Bitcoin is not a “legitimate” currency, but a digital currency could one day form the linchpin of a cashless future, at least according to Starbucks Executive Chairman Howard Schultz.
Schultz made this prediction during a post-earnings conference call on Thursday, stressing — as mainstream executives so often do — that distributed ledger technology (DLT) can be leveraged outside of cryptocurrency-based applications.
“I don’t believe that bitcoin is going to be a currency today or in the future,” Schultz said during the conference call, audio of which can be found on the Starbucks website. “I’m talking about … the possibility of what could happen — not in the near term, but in a few years from now — with a consumer application in which there’s trust and legitimacy with regard to a digital currency.”
Join CCN for $9.99 per month and get an ad-free version of CCN including discounts for future events and services. Support our journalists today. Click here to sign up.
Rather, he said that increasing consumer interest in digital payment options makes it necessary for companies like Starbucks to anticipate future consumer behavior.
“I’m not bringing this up because Starbucks is announcing that we are forming a digital currency or we’re investing in this,” Schultz said,”I’m bringing this up … as we think about the future of our company and the future of consumer behavior.”
Starbucks is currently pilot-testing its first cashless store, which is located in Seattle, while central banks across the world have begun researching how to use DLT to digitize their fiat currencies.
Support for Russia’s proposed Cryptoruble appears to be picking up steam, as RT reported on Thursday that a legislator had submitted a bill to the country’s parliament that in a bid to make the state-backed digital currency legal tender.
A People’s Bank of Chian (PBoC) official, meanwhile, published an op-ed this week explaining the government’s vision for a central bank digital currency (CBDC) that would replace cash.

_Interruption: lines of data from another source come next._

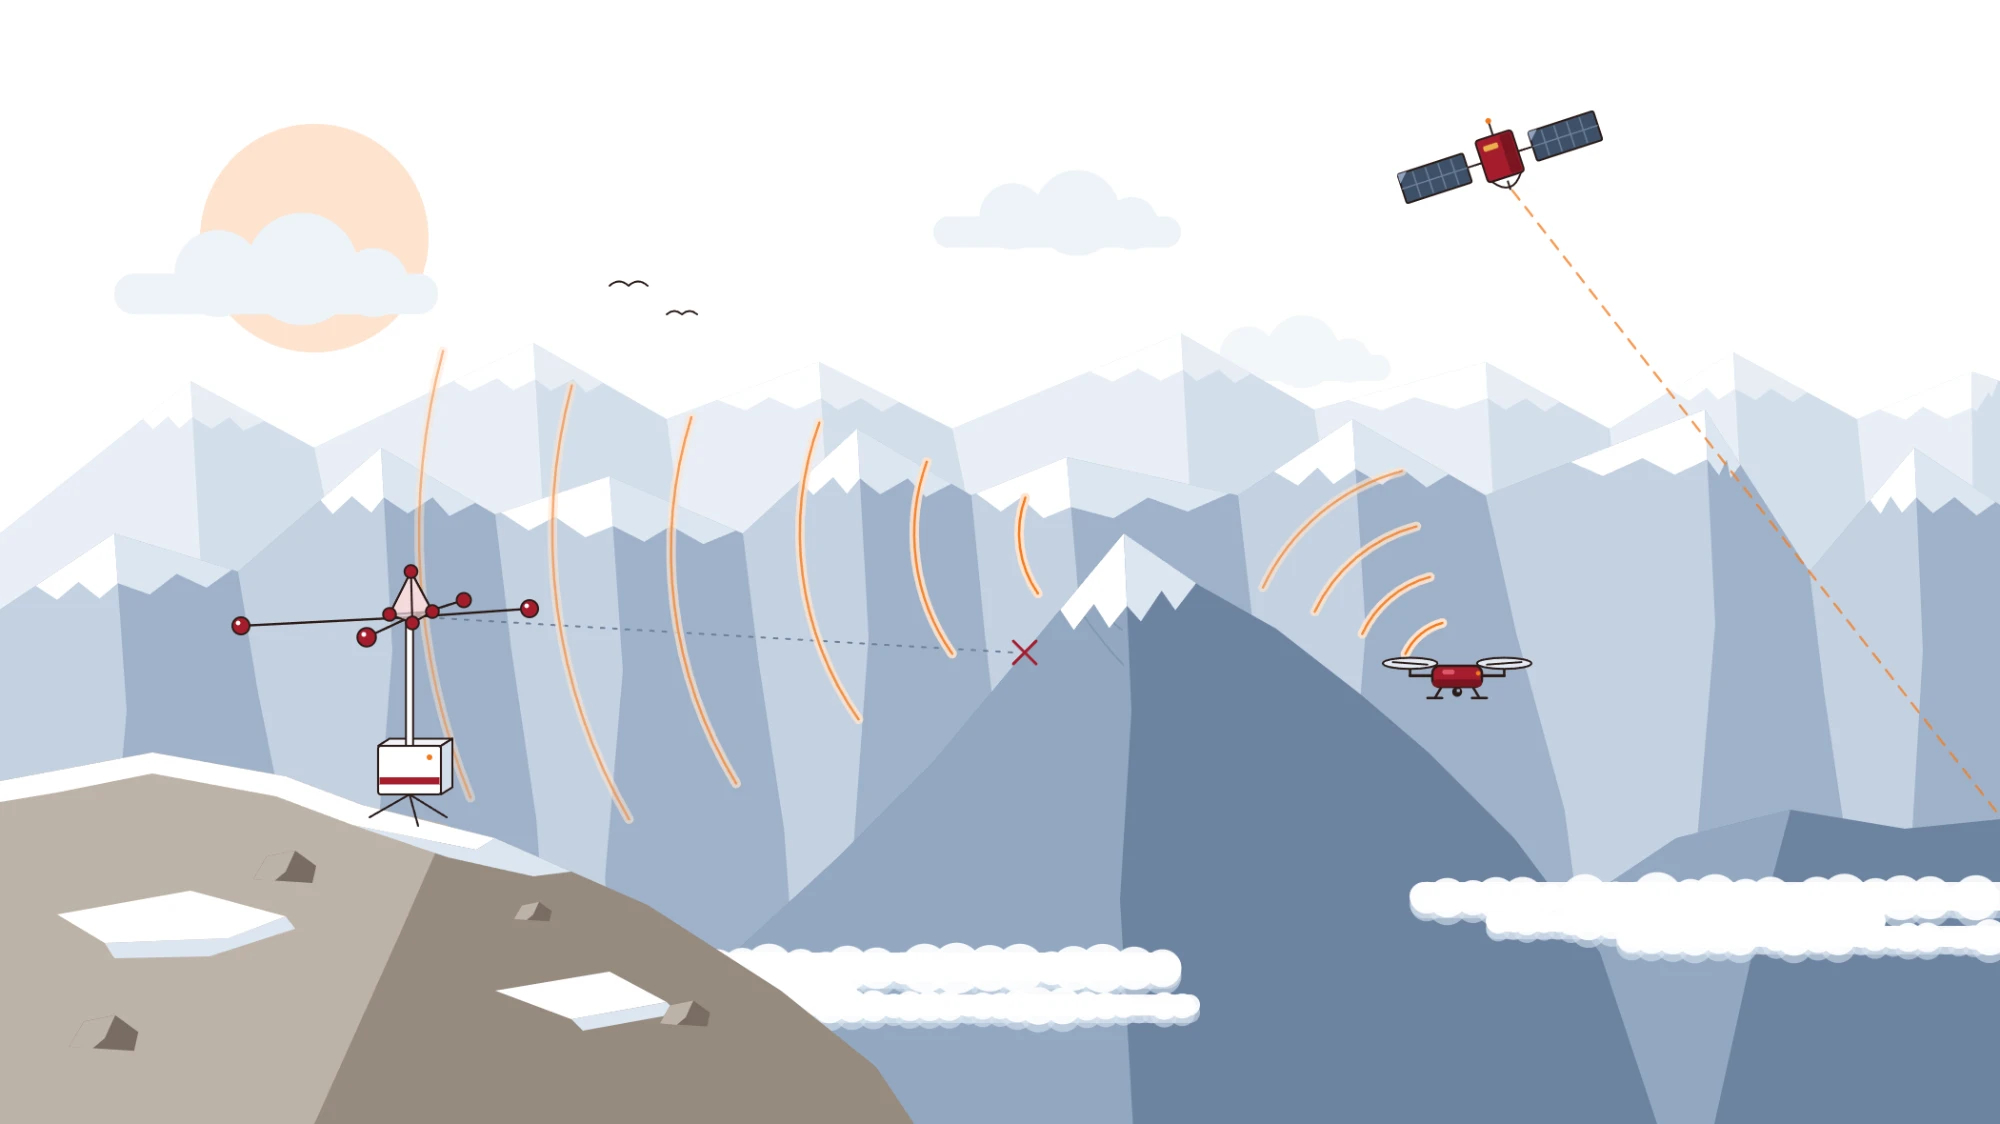
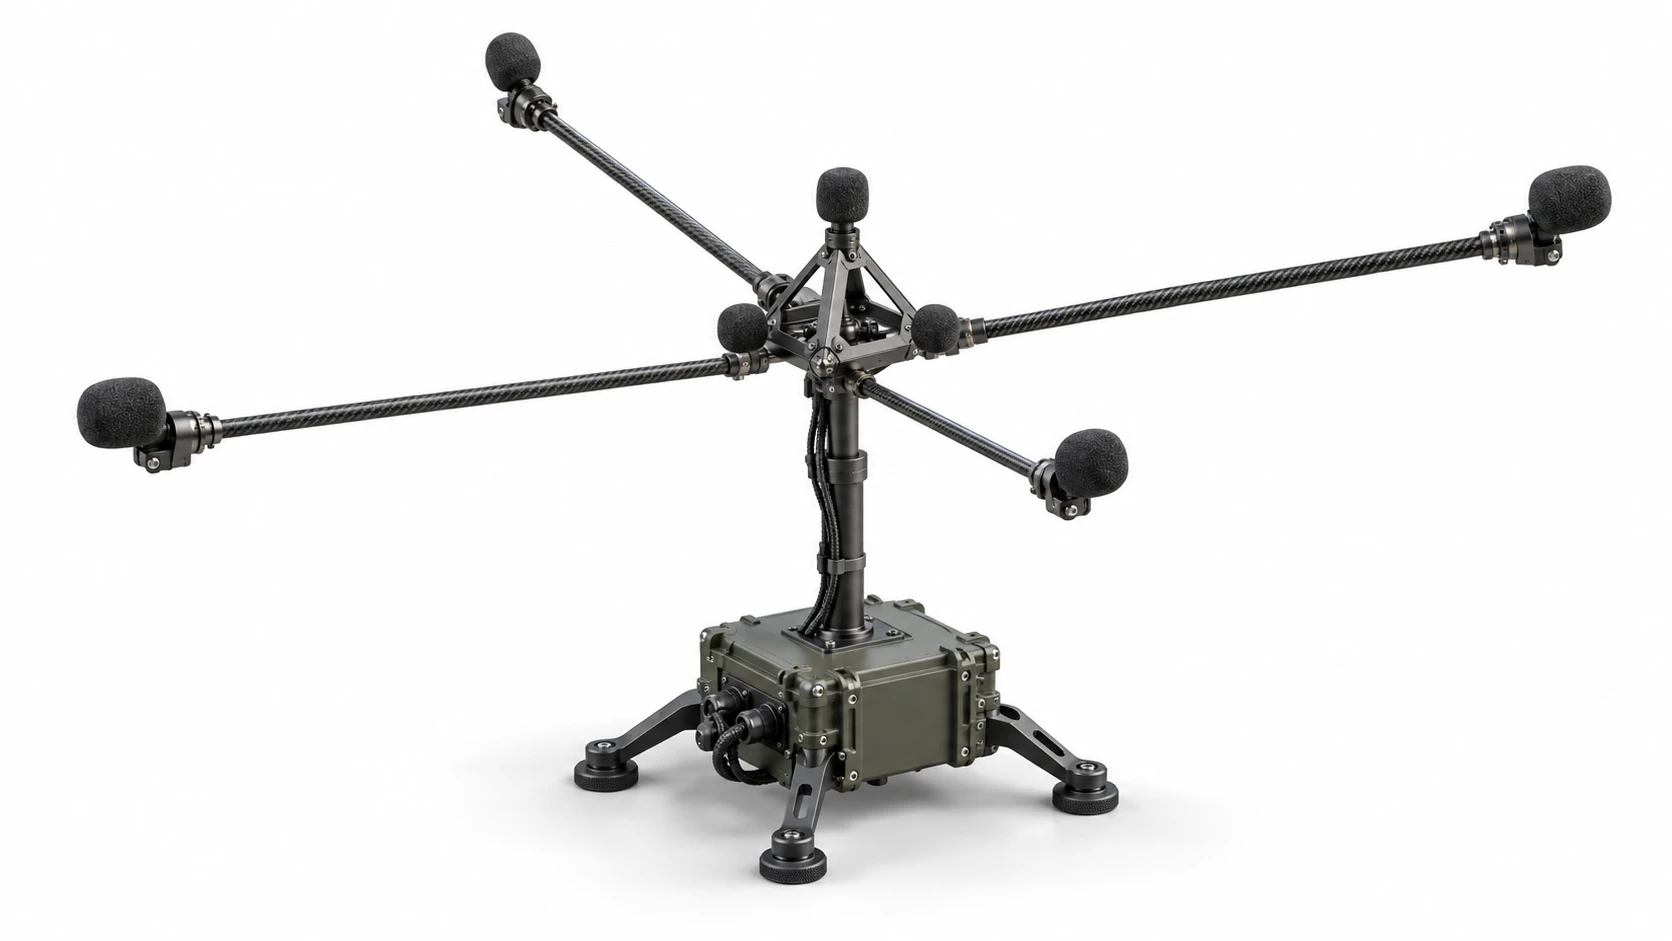
Replace counter-UAS hero with nested acoustic array render
Claude-Session: https://claude.ai/code/session_01MBxW6rg86G5eSpLxaUFvy4

diff --git a/projects/counter-uas.html b/projects/counter-uas.html
@@ -69,7 +69,7 @@
   </div>
   <!-- Placeholder image: swap the src for the real file and update the alt text. Label renders as renders. -->
   <figure class="pd-figure pd-hero-fig sd-reveal">
-    <img src="../assets/img/projects/counter-uas/hero.webp" alt="Illustration of the counter-UAS concept in snowy mountains: a hilltop acoustic array hears a drone in the valley, its sound waves bending around a peak that blocks line of sight, while a satellite beacon path crosses the drone&rsquo;s route" width="2000" height="1124">
+    <img src="../assets/img/projects/counter-uas/hero.webp" alt="Render of the nested acoustic array: a central mast topped by a tetrahedral hub of foam-covered microphones, with four carbon-fibre arms of different lengths reaching out to microphone pods, standing on a rugged olive-green enclosure with four splayed feet" width="1672" height="941">
     <figcaption>Concept render, not a photograph.</figcaption>
   </figure>
 </header>
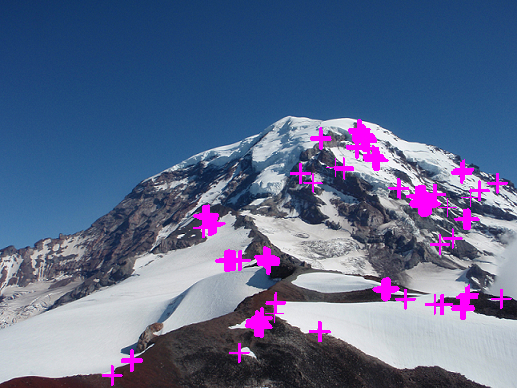
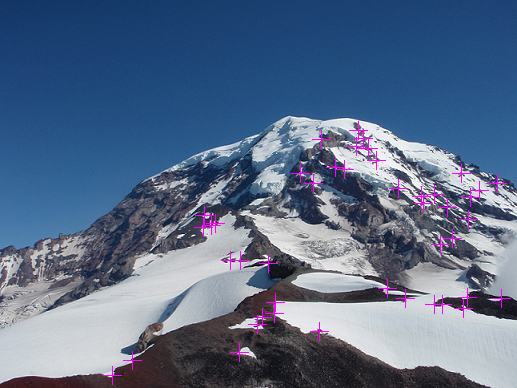
Corrected eveything, Was issue in nms

diff --git a/vision-hw2/src/harris_image.c b/vision-hw2/src/harris_image.c
@@ -244,7 +244,7 @@ image nms_image(image im, int w)
             
             for(k=-w; k<w+1; k++){
                 for(l=-w; l<w+1; l++){
-                    float comparator_pixel_response = get_pixel(im, k, l, 0);
+                    float comparator_pixel_response = get_pixel(im, i+k, j+l, 0);
                     if(comparator_pixel_response > current_pixel_response){
                         set_pixel(r, i, j, 0, -999999);
                         goto done_with_current_pixel;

Venezuela is reportedly even planning to hold what is effectively an initial coin offering (ICO) to distribute its “Petro” cryptocurrency, which is purportedly backed by oil reserves, although some analysts believe those claims to be dubious.
Featured image from Shutterstock.